So many cozies feature cats and dogs as either pets, protagonists, or perpetrators, but Betty Webb’s series about a small private zoo near Monterey, CA has innocent animals discovering (and getting blamed for) dead bodies. The series starts with The Anteater of Death (TPB $14.95), with Lucy, a pregnant giant anteater discovering a dead body in her enclosure. After warning the body off with her claws, she is blamed for the killing. It’s up to Teddy Bentley, zookeeper, to find the real killer. However, she has her own problems with an embezzling father, a former beauty queen mother, and a sheriff who has her heart. There’s also money, adultery, and blackmail which needs to be sorted out before the killer can be named. Nothing is sordid or graphic, more plot lines than titillation. Other books in the series are: The Koala of Death, The Llama of Death, The Puffin of Death, and The Otter of Death (all in TPB $14.95 - $15.95). One of the things I enjoy about her books are that the animals are “real animals” - no psychic powers, not thinking like humans, but acting and responding as wild animals do, whether they’re in a zoo or or in the ocean.

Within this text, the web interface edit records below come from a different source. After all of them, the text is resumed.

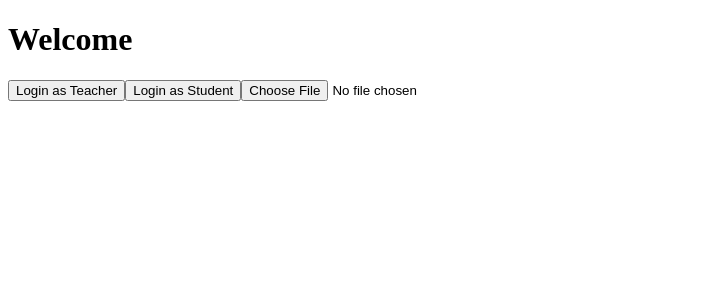
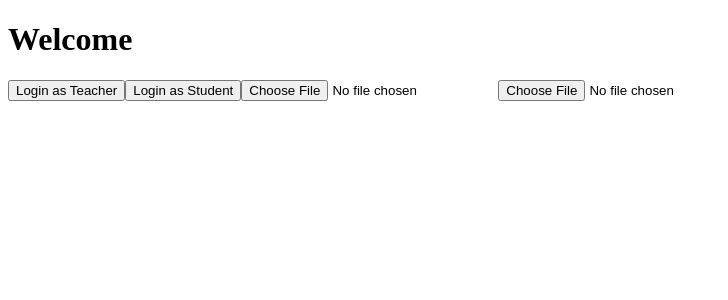
Before and after one commit to D-OJIER/TeachAssit, a Next.js app: page / in a window 1280 px wide. Shown: the top 300 px of the page, without its empty margins (0-728 px from the left). Built offline with nearby package versions, Linux system fonts and the light colour scheme.

Commit message:
added Key analyser

```diff
--- /dev/null
+++ b/components/KeyUploader.js
@@ -0,0 +1,33 @@
+"use client";
+import { useState } from "react";
+
+export default function KeyUpload({ onExtract }) {
+  const [response, setResponse] = useState("");
+
+  const handlePDFUpload = async (event) => {
+    const file = event.target.files[0];
+    if (!file) return;
+
+    const reader = new FileReader();
+    reader.readAsDataURL(file);
+    reader.onload = async () => {
+      const base64PDF = reader.result.split(",")[1];
+
+      const res = await fetch("/api/keyAnalyser", {
+        method: "POST",
+        headers: { "Content-Type": "application/json" },
+        body: JSON.stringify({ pdf: base64PDF }),
+      });
+
+      const data = await res.json();
+      setResponse(data.response || data.error);
+      onExtract && onExtract(data.response); // Send extracted key back to parent
+    };
+  };
+
+  return (
+    <>
+      <input type="file" accept="application/pdf" onChange={handlePDFUpload} />
+    </>
+  );
+}
--- a/components/PdfUploader.js
+++ b/components/PdfUploader.js
@@ -1,7 +1,9 @@
 "use client";
 import { useState } from "react";
 
-export default function PDFUpload({ onResult }) {
+export default function PDFUpload({ keyData, onResult }) {
+  const [response, setResponse] = useState("");
+
   const handlePDFUpload = async (event) => {
     const file = event.target.files[0];
     if (!file) return;
@@ -14,14 +16,16 @@ export default function PDFUpload({ onResult }) {
       const res = await fetch("/api/gemini", {
         method: "POST",
         headers: { "Content-Type": "application/json" },
-        body: JSON.stringify({ pdf: base64PDF }),
+        body: JSON.stringify({ pdf: base64PDF, keyData }),
       });
 
       const data = await res.json();
+      setResponse(data.response || data.error);
+
       const parsed = parseResponse(data.response || "");
       const total = parsed.reduce((sum, item) => sum + parseInt(item.marks, 10), 0);
 
-      onResult({ total, breakdown: parsed });
+      onResult && onResult({ total, breakdown: parsed });
     };
   };
 
@@ -39,5 +43,9 @@ export default function PDFUpload({ onResult }) {
     });
   };
 
-  return <input type="file" accept="application/pdf" onChange={handlePDFUpload} />;
+  return (
+    <>
+      <input type="file" accept="application/pdf" onChange={handlePDFUpload} />
+    </>
+  );
 }
--- a/pages/api/gemini.js
+++ b/pages/api/gemini.js
@@ -6,10 +6,10 @@ export default async function handler(req, res) {
   }
 
   try {
-        const { pdf } = req.body; // No need to use req.json() in Next.js API routes
+    const { pdf, keyData } = req.body;
 
-        if (!pdf) {
-            return res.status(400).json({ error: "PDF data is required" });
+    if (!pdf || !keyData) {
+      return res.status(400).json({ error: "PDF data and keyData are required" });
     }
 
     const genAI = new GoogleGenerativeAI(process.env.GEMINI_API_KEY);
@@ -18,16 +18,20 @@ export default async function handler(req, res) {
     const result = await model.generateContent([
       {
         inlineData: {
-                    data: pdf, // Base64 encoded PDF
+          data: pdf,
           mimeType: "application/pdf",
         },
       },
-            "Analyze the provided answers and grade each question out of 10 based on content accuracy, quality, and relevance. Display the results strictly in the format (Q - M) without any additional details, comments, or explanations. Example: 1 - 8, 2 - 6.",
+      `Here is the answer key for grading: ${keyData}.
+Compare the student's answers with this key. Grade each question out of 10 based on accuracy, relevance, and content.
+Return output ONLY in format: Q - M
+Example: 1 - 7, 2 - 8, 3 - 10`
     ]);
 
     const responseText = result?.response?.text?.() || "No response received";
 
     res.status(200).json({ response: responseText });
+
   } catch (error) {
     console.error("Gemini API Error:", error);
     res.status(500).json({ error: error.message });
--- /dev/null
+++ b/pages/api/keyAnalyser.js
@@ -0,0 +1,34 @@
+  import { GoogleGenerativeAI } from "@google/generative-ai";
+
+  export default async function handler(req, res) {
+      if (req.method !== "POST") {
+          return res.status(405).json({ error: "Method Not Allowed" });
+      }
+
+      try {
+          const { pdf } = req.body;
+          if (!pdf) {
+              return res.status(400).json({ error: "PDF data is required" });
+          }
+
+          const genAI = new GoogleGenerativeAI(process.env.GEMINI_API_KEY);
+          const model = genAI.getGenerativeModel({ model: "models/gemini-1.5-pro" });
+
+          const result = await model.generateContent([
+              {
+                  inlineData: {
+                      data: pdf,
+                      mimeType: "application/pdf",
+                  },
+              },
+              "give only content",
+          ]);
+
+          const responseText = result?.response?.text?.() || "No response received";
+
+          res.status(200).json({ response: responseText });
+      } catch (error) {
+          console.error("Gemini API Error:", error);
+          res.status(500).json({ error: error.message });
+      }
+  }
--- a/pages/index.js
+++ b/pages/index.js
@@ -1,25 +1,32 @@
+import { useState } from "react";
 import PDFUpload from "@/components/PdfUploader";
+import KeyUpload from "@/components/KeyUploader";
 import { useRouter } from "next/router";
 
 export default function Home() {
   const router = useRouter();
+  const [keyData, setKeyData] = useState(null); // Store extracted key here
 
   return (
     <div className="flex flex-col items-center justify-center min-h-screen bg-gray-100">
       <h1 className="text-2xl font-bold mb-4">Welcome</h1>
+
       <button
         onClick={() => router.push("/login?role=teacher")}
         className="mb-2 px-4 py-2 bg-blue-500 text-white rounded"
       >
         Login as Teacher
       </button>
+
       <button
         onClick={() => router.push("/login?role=student")}
         className="px-4 py-2 bg-green-500 text-white rounded"
       >
         Login as Student
       </button>
-      <PDFUpload />
+
+      <KeyUpload onExtract={(data) => { setKeyData(data); console.log("Key Data:", data); }} /> {/* Pass setter to KeyUploader */}
+      <PDFUpload keyData={keyData} /> {/* Pass key data to PdfUploader */}
     </div>
   );
 }
```
Also changed, not shown: pages/class/[className]/evaluation.js (+24 -4 lines). Lines whose indentation alone changed are shown as unchanged.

In the revisiting favorite authors section, both Elizabeth and I highly recommend Elizabeth Peters. She is probably best known for her Amelia Peabody series, a woman archaeologist in the late 1890s - early 1900s era, who manages, with her family, to discover another dead body each year. While I recommend all of these which we have new and used, hardcover and paperback, my favorite character is Vicky Bliss - an American art historian in Bavaria, Germany. In her job as an art authenticator, she travels across Europe finding herself in the middle of murders, mysteries, forgeries, and love with a jewel thief. In order, the books are Borrower of the Night, Street of Five Moons (wherein she meets John Smith, or Smythe, or whatever alias he is currently using), Silhouette in Scarlet, Trojan Gold (Finalist 1988 Anthony Award for Best Mystery), Night Train to Memphis (Finalist 1994 Agatha Award for Best Novel), and Laughter of Dead Kings. We are introduced to John Smith in The Camelot Caper, before the two of them meet. As a side, Vicky writes romances, which are not intended for publication, but which keeps her boss on the hook for the next installment and off her back. Her other series features Jacqueline Kirby, an acerbic middle aged writer/librarian. All of her books are well researched, (she received her Ph.D. in Egyptology at age 23), feature strong characters, and have a streak of humor. There's no graphic or gratuitous killing and even when you're told who the killer is right upfront, unraveling the whys is believable and true to the characters as well as the story. Peters also writes under the name of Barbara Michaels and these books tend to be more supernatural suspense.